Basil devotes the remainder of his homily to the person of the Spirit. Though he will not explicitly name the Spirit “God,” he does want his flock to know that the Spirit is fully divine. He is not a creature. If he were, the risen Lord would not have named him alongside himself and his Father: “Go therefore and make disciples of all nations, baptizing them in the name of the Father and of the Son and of the Holy Spirit” (Matt 28:19). “If the Spirit were foreign in nature,” Basil asks, “how could he be numbered with them? And if he were added to the Father and Son later in time, how could he be ranked with the eternal nature?” (Sab. 5). In Basil’s mind it is obvious that the Son and Spirit are associated with the Father in the baptismal mandate precisely because they share equally in the divine nature of the Father. If the Spirit is a creature, then why not simply name all creatures along with the Father and Son? One can imagine Basil’s amusement:
Those who separate the Spirit from the Father and Son and number him with the created order render baptism incomplete and the confession of faith defective. For the Trinity does not remain the Trinity when the Spirit is subtracted. Then again, if one of the creatures were added, all creation will enter into the connumeration of the Father and Son. For what would hinder anyone from saying: “We believe in the Father and Son and in the entire creation?” After all, if it were pious to believe in a part of creation, then perhaps it would be even more devout to include all creation in the confession! By believing in all creation, you believe not only in the angels and the ministering spirits, but also in whatever adversarial powers there may be. Since these two are part of creation, you also assent to these being in the faith. Thus the blasphemy against the Spirit leads you into impious and wicked teachings. (Sab. 5)
Basil thus raises the stakes. To confess the Holy Spirit a creature amounts to nothing less than the unforgivable sin against the Spirit and evidences the Spirit’s abandonment. The divinity of the Spirit is not a theologoumenon upon which Christians may amicably disagree. “Let the tradition shame you,” he tells his people,” into not separating the Holy Spirit from the Father and Son. This is what the Lord taught, the Apostles preached, the Fathers preserved, the Martyrs confirmed” (Sab. 6). Basil firmly denies any suggestion that he has departed from the received tradition. He is, of course, well aware that the biblical attestation to the Spirit’s divinity and distinct personhood may not be as obvious as some would like, yet he is convinced that when the Scriptures are properly interpreted, the matter is clear—indeed, dogmatically so.
To his church, and to all churches, the bishop of Caesarea proclaims the catholic faith:

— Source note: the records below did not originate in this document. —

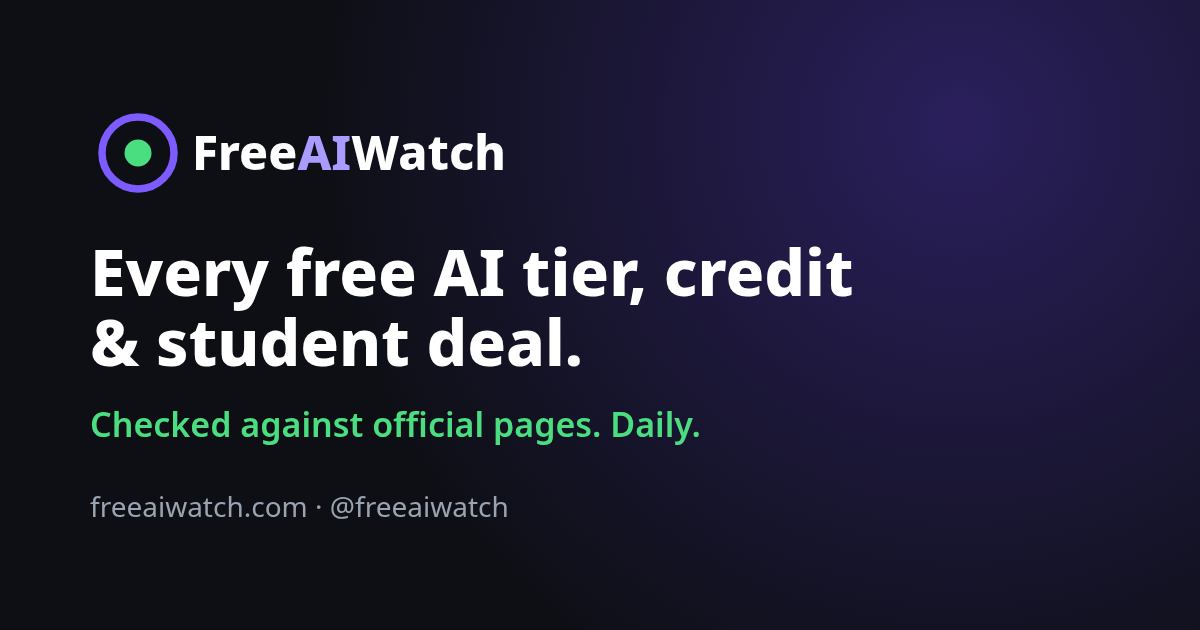
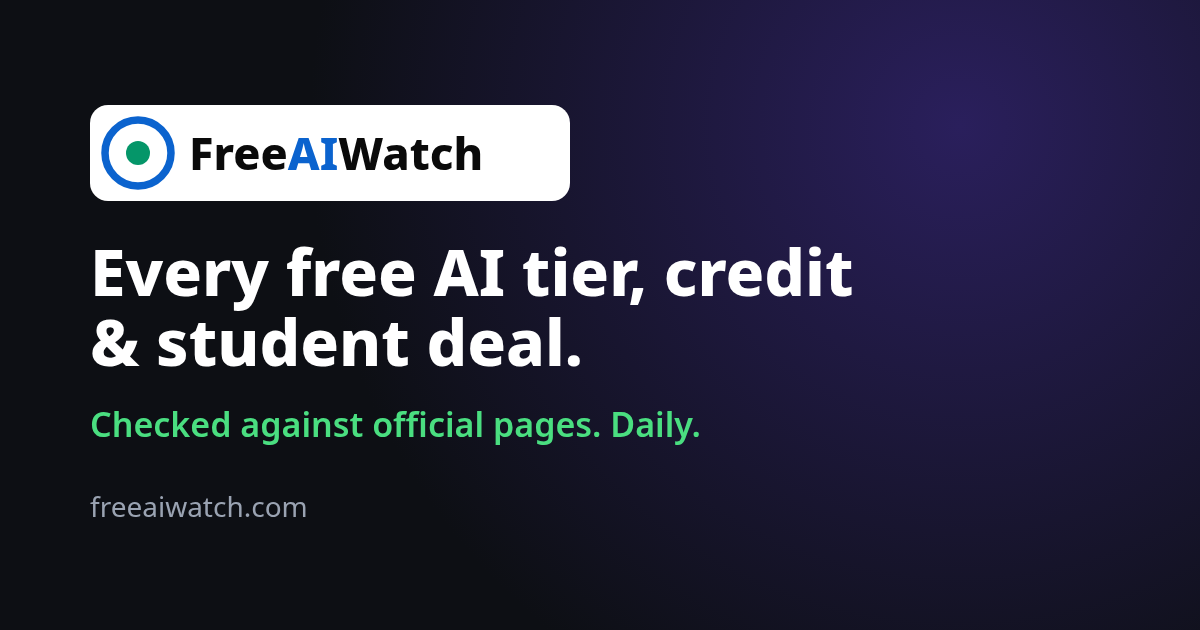
Sponsor click tracking (/go/[slug], /api/admin/clicks, click_report.py), founding sponsor copy + prices, drop @freeaiwatch handle from meta/OG

Changed region(s): [[0.0617, 0.1508, 0.4933, 0.3317], [0.2775, 0.7841, 0.4317, 0.8444]]

diff --git a/sponsor.html b/sponsor.html
@@ -8,25 +8,33 @@
 <h3>Audience</h3>
 <div class="stats">
   <div class="stat"><span class="stat-label">Offers tracked</span><span class="stat-value" id="st-offers">—</span></div>
-  <div class="stat"><span class="stat-label">Monthly visitors</span><span class="stat-value">TBD</span></div>
-  <div class="stat"><span class="stat-label">Weekly digest subscribers</span><span class="stat-value">TBD</span></div>
+  <div class="stat"><span class="stat-label">Monthly visitors</span><span class="stat-value small">Publishing after our first full month of analytics</span></div>
+  <div class="stat"><span class="stat-label">Weekly digest subscribers</span><span class="stat-value small">Publishing once the digest starts sending</span></div>
 </div>
 <p class="muted small">We'll publish real traffic numbers once analytics have a full month of data. We won't show estimates in the meantime.</p>
 
+<h3>Founding sponsors</h3>
+<div class="card founding"><p class="eyebrow">Founding Sponsor Pack · 4 available · ends Nov 30, 2026</p>
+<p>We're new and don't have traffic numbers yet, so founding rates are low and backed by a click floor. You get 2 weeks in the Featured row and 1 week on the homepage banner. We write your copy, give you a tracked link and send a weekly click report. You also get one labeled sponsored post on our X deals feed, and a digest line if the digest is live during your run.</p>
+<p class="price"><b>$179</b> <span class="muted">(à la carte $207)</span></p>
+<p class="muted small">Founding rates are locked through May 31, 2027 if you rebook within 30 days.</p>
+<p class="small"><b>Click floor:</b> under 25 counted clicks in a Featured row week (15 for the banner) gets you an extra week free. If that week misses too, we refund the original week.</p></div>
+
 <h3>Slots</h3>
 <div class="tiers">
-  <div class="tier"><p class="eyebrow">Featured row</p><h4>Top of the offers table</h4><div class="preview"><span class="badge">Sponsored</span> <b>Your tool</b>: your free offer, one line</div><ul><li>Pinned above the verified list on the homepage</li><li>Marked “Sponsored”. Your offer still has to be real and checkable</li><li>One sponsor at a time</li></ul><p class="price">Price: <b>TBD</b> / week</p></div>
-  <div class="tier"><p class="eyebrow">Homepage banner</p><h4>Banner under the header</h4><div class="preview banner-prev">⭐ <b>Your brand</b>: a short pitch and a link</div><ul><li>Shown on every page load of the homepage</li><li>Your link, tagged with utm_source=freeaiwatch</li><li>One sponsor at a time</li></ul><p class="price">Price: <b>TBD</b> / week</p></div>
-  <div class="tier"><p class="eyebrow">Weekly digest</p><h4>“Sponsored by” in the email</h4><div class="preview">Sponsored by <b>Your brand</b>: your pitch</div><ul><li>One line at the top of the weekly roundup</li><li>Goes to every subscriber that week</li><li>Available once the digest starts sending</li></ul><p class="price">Price: <b>TBD</b> / issue</p></div>
+  <div class="tier"><p class="eyebrow">Featured row</p><h4>Top of the offers table</h4><div class="preview"><span class="badge">Sponsored</span> <b>Your tool</b>: your free offer, one line</div><ul><li>Pinned above the verified list on the homepage</li><li>Marked “Sponsored”. Your offer still has to be real and checkable</li><li>One sponsor at a time</li></ul><p class="price">Founding rate: <b>$79</b> / week</p></div>
+  <div class="tier"><p class="eyebrow">Homepage banner</p><h4>Banner under the header</h4><div class="preview banner-prev">⭐ <b>Your brand</b>: a short pitch and a link</div><ul><li>Shown on every page load of the homepage</li><li>Your link, tagged with utm_source=freeaiwatch</li><li>One sponsor at a time</li></ul><p class="price">Founding rate: <b>$49</b> / week</p></div>
+  <div class="tier"><p class="eyebrow">Weekly digest</p><h4>“Sponsored by” in the email</h4><div class="preview">Sponsored by <b>Your brand</b>: your pitch</div><ul><li>One line at the top of the weekly roundup</li><li>Goes to every subscriber that week</li><li>Available once the digest starts sending</li></ul><p class="price">Not on sale until the digest sends. Included free in Founding Packs</p></div>
 </div>
-<p class="muted small">Sponsorship never changes rankings, verification status or the “not stated” labels. Prices are placeholders until launch.</p>
+<p class="muted small">Sponsorship never changes rankings, verification status or the “not stated” labels. Founding rates apply to bookings made by Nov 30, 2026. After that, pricing is based on published traffic.</p>
 
 <h3>Request a slot</h3>
+<p class="muted small">This form is the way to reach us about sponsorship. We reply to the contact email you enter.</p>
 <form class="card form" data-endpoint="/api/sponsor" novalidate>
   <div class="row2"><label>Company <span class="req">*</span><input name="company" required maxlength="120"></label>
   <label>Website <span class="req">*</span><input name="website" required maxlength="300" placeholder="https://"></label></div>
   <label>Contact email <span class="req">*</span><input name="email" type="email" required maxlength="254"></label>
-  <div class="row2"><label>Slot interest<select name="slot"><option value="not_sure">Not sure yet</option><option value="featured_row">Featured row</option><option value="homepage_banner">Homepage banner</option><option value="weekly_digest">Weekly digest</option></select></label>
+  <div class="row2"><label>Slot interest<select name="slot"><option value="founding_pack">Founding Sponsor Pack</option><option value="not_sure">Not sure yet</option><option value="featured_row">Featured row</option><option value="homepage_banner">Homepage banner</option><option value="weekly_digest">Weekly digest</option></select></label>
   <label>Budget<select name="budget"><option value="not_sure">Not sure yet</option><option value="under_100">Under $100</option><option value="100_300">$100–$300</option><option value="300_1000">$300–$1,000</option><option value="1000_plus">$1,000+</option></select></label></div>
   <label>Message<textarea name="message" rows="4" maxlength="2000" placeholder="What you'd like to promote and when"></textarea></label>
   <label class="hp" aria-hidden="true">Leave blank<input name="website_hp" tabindex="-1" autocomplete="off"></label>

diff --git a/functions/go/[slug].js b/functions/go/[slug].js
@@ -1,0 +1,32 @@
+// Sponsor click redirect: /go/<slug>?m=row|banner|x|digest → sponsor URL + UTMs (302).
+// Counts at most one click per visitor per day per sponsor. Visitor = SHA-256(daily random salt + IP + UA); raw IP never stored.
+import cfg from "../../config/sponsors.json";
+const MEDIA = ["row", "banner", "x", "digest"];
+const BOT = /bot|crawl|spider|slurp|preview|facebookexternalhit|embedly|curl|wget|python|httpclient|headless|monitor|lighthouse|scan|fetch/i;
+const hex = (buf) => [...new Uint8Array(buf)].map((b) => b.toString(16).padStart(2, "0")).join("");
+export async function onRequestGet({ request, env, params }) {
+  const slug = String(params.slug || "").toLowerCase();
+  const s = /^[a-z0-9-]{1,60}$/.test(slug) && (cfg.sponsors || {})[slug];
+  if (!s || s.active === false || !/^https:\/\//.test(s.url || "")) return new Response("Not found", { status: 404, headers: { "Cache-Control": "no-store" } });
+  const u = new URL(request.url); const m = MEDIA.includes(u.searchParams.get("m")) ? u.searchParams.get("m") : "row";
+  const dest = new URL(s.url);
+  dest.searchParams.set("utm_source", "freeaiwatch"); dest.searchParams.set("utm_medium", m); dest.searchParams.set("utm_campaign", "founding-" + slug);
+  const ua = request.headers.get("user-agent") || "";
+  if (env.SUBSCRIBERS && ua && !BOT.test(ua) && request.method === "GET") {
+    try {
+      const day = new Date().toISOString().slice(0, 10), KV = env.SUBSCRIBERS;
+      let salt = await KV.get("click:salt:" + day);
+      if (!salt) { salt = hex(crypto.getRandomValues(new Uint8Array(16))); await KV.put("click:salt:" + day, salt, { expirationTtl: 172800 }); }
+      const ip = request.headers.get("cf-connecting-ip") || "";
+      const vid = hex(await crypto.subtle.digest("SHA-256", new TextEncoder().encode(salt + "|" + ip + "|" + ua))).slice(0, 32);
+      const seen = `click:seen:${day}:${slug}:${vid}`;
+      if (!(await KV.get(seen))) {
+        await KV.put(seen, "1", { expirationTtl: 172800 });
+        const ck = `click:count:${day}:${slug}:${m}`;
+        await KV.put(ck, String((parseInt(await KV.get(ck) || "0", 10) || 0) + 1));
+      }
+    } catch (e) { /* counting must never block the redirect */ }
+  }
+  return new Response(null, { status: 302, headers: { Location: dest.toString(), "Cache-Control": "no-store", "Referrer-Policy": "no-referrer-when-downgrade" } });
+}
+export const onRequest = () => new Response("Method not allowed", { status: 405 });

diff --git a/functions/api/admin/clicks.js b/functions/api/admin/clicks.js
@@ -1,0 +1,25 @@
+// Owner-only click counts. Disabled (403) unless the ADMIN_TOKEN secret is set. See docs/CLICKS.md.
+// GET /api/admin/clicks?slug=<optional>&since=YYYY-MM-DD  → {ok, rows:[{day,slug,medium,clicks}]}
+// DELETE /api/admin/clicks?slug=<slug>  → removes that sponsor's count keys (e.g. the test slug)
+const json = (o, s = 200) => new Response(JSON.stringify(o), { status: s, headers: { "Content-Type": "application/json", "Cache-Control": "no-store" } });
+function authed(req, env) {
+  if (!env.ADMIN_TOKEN || env.ADMIN_TOKEN.length < 24) return false;
+  const a = new TextEncoder().encode(req.headers.get("authorization") || ""), b = new TextEncoder().encode("Bearer " + env.ADMIN_TOKEN);
+  if (a.length !== b.length) return false; let d = 0; for (let i = 0; i < a.length; i++) d |= a[i] ^ b[i]; return d === 0;
+}
+async function keys(env) { const out = []; let cursor; do { const r = await env.SUBSCRIBERS.list({ prefix: "click:count:", cursor }); out.push(...r.keys.map((k) => k.name)); cursor = r.list_complete ? null : r.cursor; } while (cursor); return out; }
+export async function onRequest({ request, env }) {
+  if (!authed(request, env)) return json({ ok: false, error: "Forbidden" }, 403);
+  if (!env.SUBSCRIBERS) return json({ ok: false, error: "KV not bound" }, 503);
+  const u = new URL(request.url), slug = u.searchParams.get("slug"), since = u.searchParams.get("since") || "0000";
+  const rows = [];
+  for (const k of await keys(env)) {
+    const [, , day, s, medium] = k.split(":");
+    if ((slug && s !== slug) || day < since) continue;
+    if (request.method === "DELETE") { if (slug) { await env.SUBSCRIBERS.delete(k); rows.push({ deleted: k }); } continue; }
+    rows.push({ day, slug: s, medium, clicks: parseInt(await env.SUBSCRIBERS.get(k) || "0", 10) });
+  }
+  if (request.method === "DELETE" && !slug) return json({ ok: false, error: "slug required" }, 400);
+  if (!["GET", "DELETE"].includes(request.method)) return json({ ok: false, error: "Method not allowed" }, 405);
+  rows.sort((a, b) => (a.day || "").localeCompare(b.day || "")); return json({ ok: true, rows });
+}

diff --git a/index.html b/index.html
@@ -4,7 +4,7 @@
 <link rel="icon" href="/site/favicon.svg" type="image/svg+xml"><link rel="canonical" href="https://freeaiwatch.com/">
 <meta property="og:type" content="website"><meta property="og:url" content="https://freeaiwatch.com/"><meta property="og:title" content="FreeAIWatch — free AI, checked daily">
 <meta property="og:description" content="Every free AI tier, API credit and student deal, verified against official pages and re-checked daily."><meta property="og:image" content="https://freeaiwatch.com/site/og.png">
-<meta name="twitter:card" content="summary_large_image"><meta name="twitter:site" content="@freeaiwatch"><meta name="twitter:image" content="https://freeaiwatch.com/site/og.png"><link rel="preconnect" href="https://fonts.googleapis.com"><link rel="preconnect" href="https://fonts.gstatic.com" crossorigin><link rel="stylesheet" href="https://fonts.googleapis.com/css2?family=Funnel+Sans:wght@400;500;600;700&family=Geist+Mono:wght@400;500;600&display=swap"><link rel="stylesheet" href="/site/style.css"></head><body>
+<meta name="twitter:card" content="summary_large_image"><meta name="twitter:image" content="https://freeaiwatch.com/site/og.png"><link rel="preconnect" href="https://fonts.googleapis.com"><link rel="preconnect" href="https://fonts.gstatic.com" crossorigin><link rel="stylesheet" href="https://fonts.googleapis.com/css2?family=Funnel+Sans:wght@400;500;600;700&family=Geist+Mono:wght@400;500;600&display=swap"><link rel="stylesheet" href="/site/style.css"></head><body>
 <header><h1><img src="/site/logo.svg" alt="FreeAIWatch" height="48"></h1><p>Every free AI tier, credit and student deal — verified against official pages, re-checked daily.</p>
 <nav><a href="#all" class="on">All offers</a><a href="#today">Today</a><a href="#ending">Ending soon</a><a href="/compare">Compare</a><a href="/blog">Blog</a><a href="/submit">Submit a deal</a><a href="/sponsor">Sponsor</a></nav></header>
 <aside class="sponsor-slot">⭐ <b>Your free offer here.</b> One featured slot, clearly labeled “Sponsored”. <a href="/sponsor">Sponsor this spot →</a></aside>

diff --git a/functions/api/sponsor.js b/functions/api/sponsor.js
@@ -1,7 +1,7 @@
 // POST /api/sponsor — sponsor inquiries, stored as PENDING in KV (SUBSCRIBERS binding, prefix "sponsor:"). Never published.
 const json = (o, s = 200) => new Response(JSON.stringify(o), { status: s, headers: { "Content-Type": "application/json", "Cache-Control": "no-store" } });
 const EMAIL_RE = /^[^\s@<>()[\]\\,;:"]{1,64}@[A-Za-z0-9](?:[A-Za-z0-9-]{0,61}[A-Za-z0-9])?(?:\.[A-Za-z0-9](?:[A-Za-z0-9-]{0,61}[A-Za-z0-9])?)+$/;
-const SLOTS = ["featured_row", "homepage_banner", "weekly_digest", "not_sure"];
+const SLOTS = ["founding_pack", "featured_row", "homepage_banner", "weekly_digest", "not_sure"];
 const BUDGETS = ["under_100", "100_300", "300_1000", "1000_plus", "not_sure"];
 const clean = (v, max) => String(v ?? "").replace(/[\u0000-\u0008\u000B\u000C\u000E-\u001F\u007F]/g, "").trim().slice(0, max);
 async function body(req) { const ct = req.headers.get("content-type") || ""; if (ct.includes("json")) return req.json().catch(() => ({})); if (ct.includes("form")) return Object.fromEntries(await req.formData()); return {}; }

diff --git a/site/style.css b/site/style.css
@@ -45,3 +45,4 @@ article{max-width:720px}article h1{font-size:34px;letter-spacing:-.02em;line-hei
 .tiers{display:grid;grid-template-columns:repeat(auto-fit,minmax(230px,1fr));gap:12px}.tier{background:var(--surface);border:1px solid var(--border);border-radius:12px;padding:16px;box-shadow:var(--shadow)}.tier .eyebrow{margin:0 0 4px}
 .tier ul{padding-left:18px;font-size:14px;color:var(--muted)}.tier li{margin:4px 0}.preview{font-size:13px;background:var(--surface-2);border:1px solid var(--border);border-radius:8px;padding:10px 12px}.preview .badge{margin-left:0}
 .banner-prev{background:var(--sponsor-bg);border:1px dashed var(--sponsor-border)}.price{font-family:"Geist Mono",ui-monospace,monospace;font-size:13px;margin:8px 0 0}.footer-links a{margin-right:14px}
+.stat-value.small{font-size:14px;font-weight:500;line-height:1.35}.founding .price b{font-size:22px}

diff --git a/site/og.html b/site/og.html
@@ -2,4 +2,4 @@
 <img src="logo.svg" style="height:96px;width:auto;align-self:flex-start">
 <div style="font-size:64px;font-weight:800;line-height:1.1;margin-top:36px">Every free AI tier, credit<br>&amp; student deal.</div>
 <div style="font-size:34px;color:#4ade80;margin-top:24px;font-weight:600">Checked against official pages. Daily.</div>
-<div style="font-size:28px;color:#9aa3b2;margin-top:40px">freeaiwatch.com · @freeaiwatch</div></body></html>
+<div style="font-size:28px;color:#9aa3b2;margin-top:40px">freeaiwatch.com</div></body></html>

diff --git a/scripts/click_report.py b/scripts/click_report.py
@@ -1,0 +1,24 @@
+#!/usr/bin/env python3
+"""Print sponsor clicks by day (for the weekly sponsor report).
+Usage: FAW_ADMIN_TOKEN=... python scripts/click_report.py [--slug S] [--since YYYY-MM-DD] [--delete-slug S]
+Needs the ADMIN_TOKEN secret set on the Pages project (see docs/CLICKS.md)."""
+import argparse, json, os, sys, urllib.request, urllib.parse
+from collections import defaultdict
+API = os.environ.get("FAW_CLICKS_API", "https://freeaiwatch.com/api/admin/clicks")
+a = argparse.ArgumentParser(); a.add_argument("--slug"); a.add_argument("--since"); a.add_argument("--delete-slug"); o = a.parse_args()
+tok = os.environ.get("FAW_ADMIN_TOKEN")
+if not tok: sys.exit("FAW_ADMIN_TOKEN not set. Set the ADMIN_TOKEN secret on Pages first (docs/CLICKS.md).")
+q = {k: v for k, v in (("slug", o.delete_slug or o.slug), ("since", o.since)) if v}
+req = urllib.request.Request(API + ("?" + urllib.parse.urlencode(q) if q else ""), method="DELETE" if o.delete_slug else "GET",
+                             headers={"Authorization": "Bearer " + tok, "User-Agent": "faw-click-report"})
+try: d = json.load(urllib.request.urlopen(req, timeout=30))
+except urllib.error.HTTPError as e: sys.exit(f"HTTP {e.code}: {e.read()[:200]!r}")
+if o.delete_slug: print(f"deleted {len(d.get('rows', []))} keys"); sys.exit()
+t = defaultdict(lambda: defaultdict(lambda: defaultdict(int)))
+for r in d.get("rows", []): t[r["slug"]][r["day"]][r["medium"]] += r["clicks"]
+if not t: print("No clicks recorded."); sys.exit()
+for slug, days in sorted(t.items()):
+    print(f"\n== {slug} ==  total {sum(sum(m.values()) for m in days.values())}")
+    print(f"{'day':<12}{'row':>6}{'banner':>8}{'x':>5}{'digest':>8}{'total':>7}")
+    for day, m in sorted(days.items()):
+        print(f"{day:<12}{m['row']:>6}{m['banner']:>8}{m['x']:>5}{m['digest']:>8}{sum(m.values()):>7}")

diff --git a/scripts/build_site.py b/scripts/build_site.py
@@ -15,7 +15,7 @@ def head(title, desc, path):
     return (f'<!doctype html><html lang="en"><head><meta charset="utf-8">'+THEME_HEAD+f'<meta name="viewport" content="width=device-width,initial-scale=1"><title>{t}</title>'
             f'<meta name="description" content="{d}"><link rel="icon" href="/site/favicon.svg" type="image/svg+xml"><link rel="canonical" href="https://freeaiwatch.com{path}">'
             f'<meta property="og:type" content="website"><meta property="og:url" content="https://freeaiwatch.com{path}"><meta property="og:title" content="{t}"><meta property="og:description" content="{d}">'
-            f'<meta property="og:image" content="https://freeaiwatch.com/site/og.png"><meta name="twitter:card" content="summary_large_image"><meta name="twitter:site" content="@freeaiwatch">'
+            f'<meta property="og:image" content="https://freeaiwatch.com/site/og.png"><meta name="twitter:card" content="summary_large_image">'
             f'<link rel="preconnect" href="https://fonts.googleapis.com"><link rel="preconnect" href="https://fonts.gstatic.com" crossorigin><link rel="stylesheet" href="https://fonts.googleapis.com/css2?family=Funnel+Sans:wght@400;500;600;700&family=Geist+Mono:wght@400;500;600&display=swap"><link rel="stylesheet" href="/site/style.css"></head><body>')
 def header(active):
     links = [("/#all", "All offers", "all"), ("/#today", "Today", "today"), ("/#ending", "Ending soon", "ending"), ("/compare", "Compare", "compare"), ("/blog", "Blog", "blog"), ("/submit", "Submit a deal", "submit"), ("/sponsor", "Sponsor", "sponsor")]

diff --git a/docs/CLICKS.md b/docs/CLICKS.md
@@ -1,0 +1,21 @@
+# Sponsor click tracking
+
+**Tracked link:** `https://freeaiwatch.com/go/<slug>?m=row|banner|x|digest`
+- The slug is looked up in `config/sponsors.json` (`sponsors.<slug>.url`, which must be https, and `active`). Unknown or inactive slugs return 404.
+- Redirect: 302 to the URL with `utm_source=freeaiwatch&utm_medium=<m>&utm_campaign=founding-<slug>`. An unknown or missing `m` defaults to `row`.
+- Adding a sponsor: add an entry under `sponsors`, then commit and push. The config is bundled into the function at deploy time.
+
+## Counting rules (these are the "counted clicks" behind the click floor)
+- At most one click per visitor, per sponsor, per UTC day. The visitor ID is SHA-256(daily random salt + IP + user agent), truncated. The salt is random per day and expires after 48h, so IDs can't be linked across days. Raw IPs and user agents are never stored.
+- Skipped: requests with an empty user agent or an obvious bot/tool user agent (bot, crawl, spider, preview, curl, wget, python, headless, …).
+- KV keys (SUBSCRIBERS namespace): `click:count:<day>:<slug>:<medium>` holds the count; `click:seen:…` and `click:salt:…` expire after 48h.
+- A counting failure never blocks the redirect.
+
+## Reading counts
+The endpoint is `/api/admin/clicks` (GET, or DELETE with `?slug=`). It returns **403 until `ADMIN_TOKEN` is set**.
+1. Set the token: Cloudflare dashboard → Workers & Pages → freeaiwatch → Settings → Variables and Secrets → Add → type *Secret*, name `ADMIN_TOKEN`, value: a random string of 24+ characters (e.g. `python3 -c "import secrets;print(secrets.token_urlsafe(32))"`). Then redeploy (push or re-run the workflow). Or use `npx wrangler pages secret put ADMIN_TOKEN --project-name=freeaiwatch`.
+2. `FAW_ADMIN_TOKEN=<token> python scripts/click_report.py [--slug acme] [--since 2026-11-01]`
+3. To remove a sponsor's counts: `python scripts/click_report.py --delete-slug <slug>`.
+
+## Test slug
+`test-sponsor` (→ https://example.com/) was added to prove the redirect live and then removed from the config. The live tests used a `curl` user agent, which is on the bot list, so no counts should exist for it. If any do, run `--delete-slug test-sponsor` once the token is set.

There exists the Father with perfect being, self-sufficient, and the root and source of the Son and of the Holy Spirit. There exists the Son, living Word in full divinity and the self-sufficient offspring begotten of the Father. Full too is the Spirit, not part of another, but considered perfect and complete in himself. In addition, the Son is inseparably conjoined to the Father and the Spirit to the Son. For nothing separates them, nor does anything sever their eternal conjunction. No age intrudes between them, not indeed does our soul admit the concept of separation, as if either the Only-Begotten were not always together with the Father or the Holy Spirit were not co-existent with the Son. (Sab. 4)
Basil has no biblical term by which to speak of the Spirit’s procession from the Father. The New Testament had provided a term for the Son’s eternal origin (“begotten”), but it had not provided an analogous term for the Spirit’s origin: “Even though all are said to be from God, nonetheless the Son is from God and the Spirit from God in the proper sense. For the Son comes forth from the Father and the Spirit proceeds from the Father. But while the Son is from the Father in a begotten way, the Spirit is from God in a way that cannot be explained” (Sab. 7). St Gregory the Theologian would later innovatively designate the Spirit as “the One who Proceeds.”
Addressing those in his congregation who still deny the Spirit’s full divinity, Basil concludes his homily with words I have never dared to speak from the pulpit: “You are so stupid that not even by the term [“divinity”] itself can you be brought to worthy notions about the Spirit” (Sab. 7). Modern preachers might want to avoid this particular rhetorical strategy.